*** Opening Extracted records ***
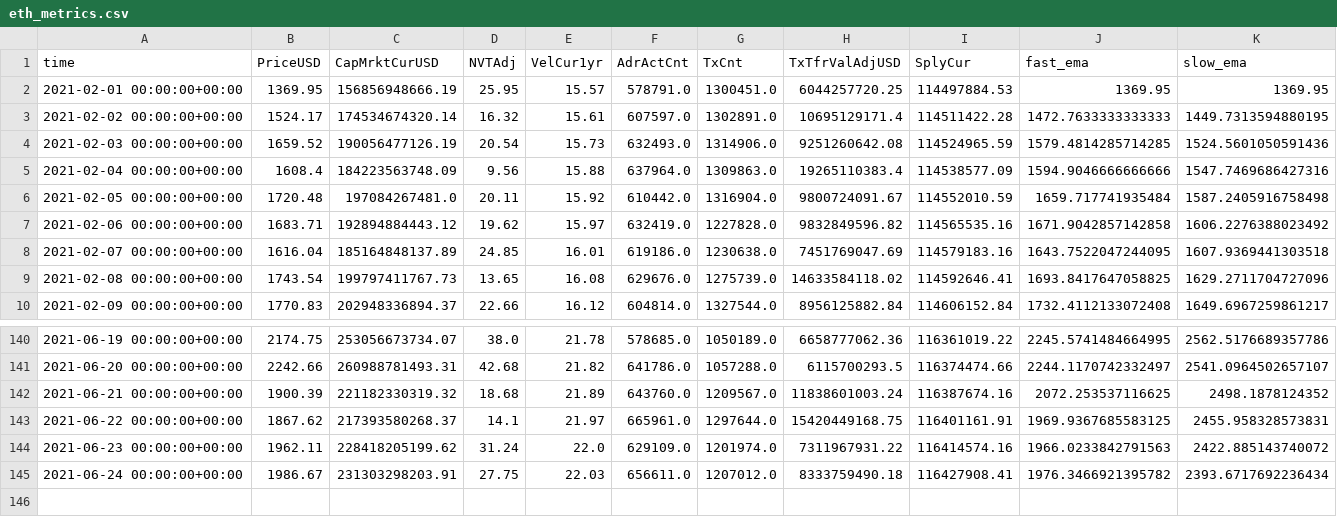
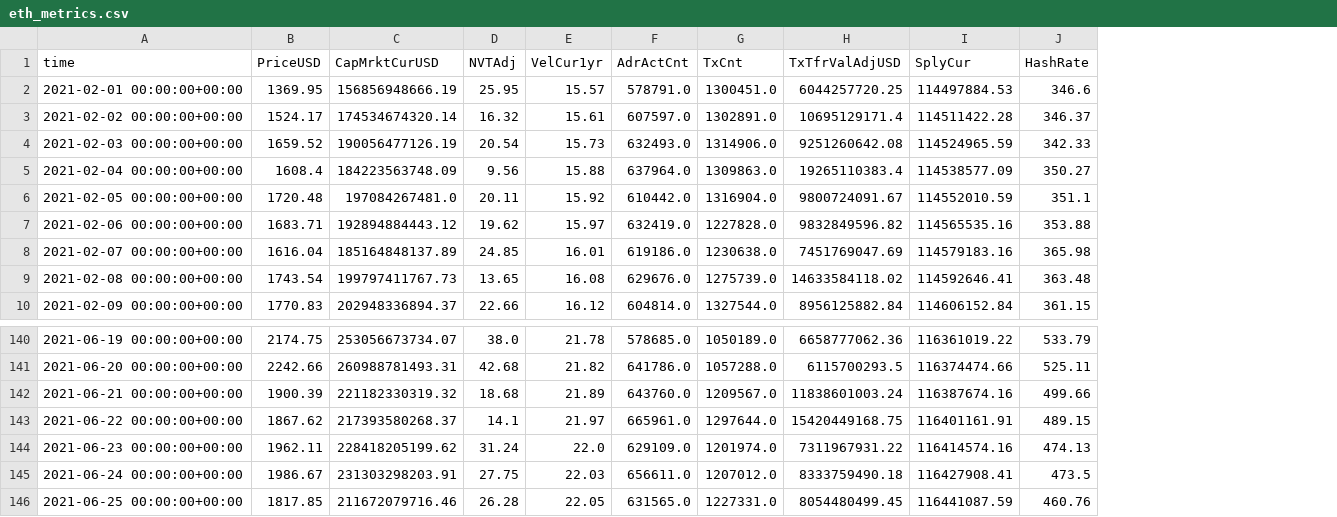
Before and after one commit to dbogatic/crypto-analysis, a CSV file: resources/eth_metrics.csv, drawn as a sheet; only a part is shown, gaps mark what is left out; removed rows and columns are numbered as before the commit, all else as after; the diff names each change by its address in the sheet, - before the commit and + after, or states it on an @@ line.

Commit message:
added BTC and ETH hash rate data

```diff
--- a/resources/eth_metrics.csv
+++ b/resources/eth_metrics.csv
-column J (fast_ema), rows 2-10: 1369.95 | 1472.7633333333333 | 1579.4814285714285 | 1594.9046666666666 | 1659.717741935484 | 1671.9042857142858 | 1643.7522047244095 | 1693.8417647058825 | 1732.4112133072408; rows 140-145: 2245.5741484664995 | 2244.1170742332497 | 2072.253537116625 | 1969.9367685583125 | 1966.0233842791563 | 1976.3466921395782
-column K (slow_ema), rows 2-10: 1369.95 | 1449.7313594880195 | 1524.5601050591436 | 1547.7469686427316 | 1587.2405916758498 | 1606.2276388023492 | 1607.9369441303518 | 1629.2711704727096 | 1649.6967259861217; rows 140-145: 2562.5176689357786 | 2541.0964502657107 | 2498.1878124352 | 2455.958328573831 | 2422.885143740072 | 2393.6717692236434
+column J (HashRate), rows 2-10: 346.6 | 346.37 | 342.33 | 350.27 | 351.1 | 353.88 | 365.98 | 363.48 | 361.15; rows 140-145: 533.79 | 525.11 | 499.66 | 489.15 | 474.13 | 473.5
+row 146: 2021-06-25 00:00:00+00:00 | 1817.85 | 211672079716.46 | 26.28 | 22.05 | 631565.0 | 1227331.0 | 8054480499.45 | 116441087.59 | 460.76
```
Also changed, not shown: resources/btc_metrics.csv, 2 other files.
*** Closing Extracted records ***
Show the lines above that have the word "shown".

Before and after one commit to dbogatic/crypto-analysis, a CSV file: resources/eth_metrics.csv, drawn as a sheet; only a part is shown, gaps mark what is left out; removed rows and columns are numbered as before the commit, all else as after; the diff names each change by its address in the sheet, - before the commit and + after, or states it on an @@ line.
Also changed, not shown: resources/btc_metrics.csv, 2 other files.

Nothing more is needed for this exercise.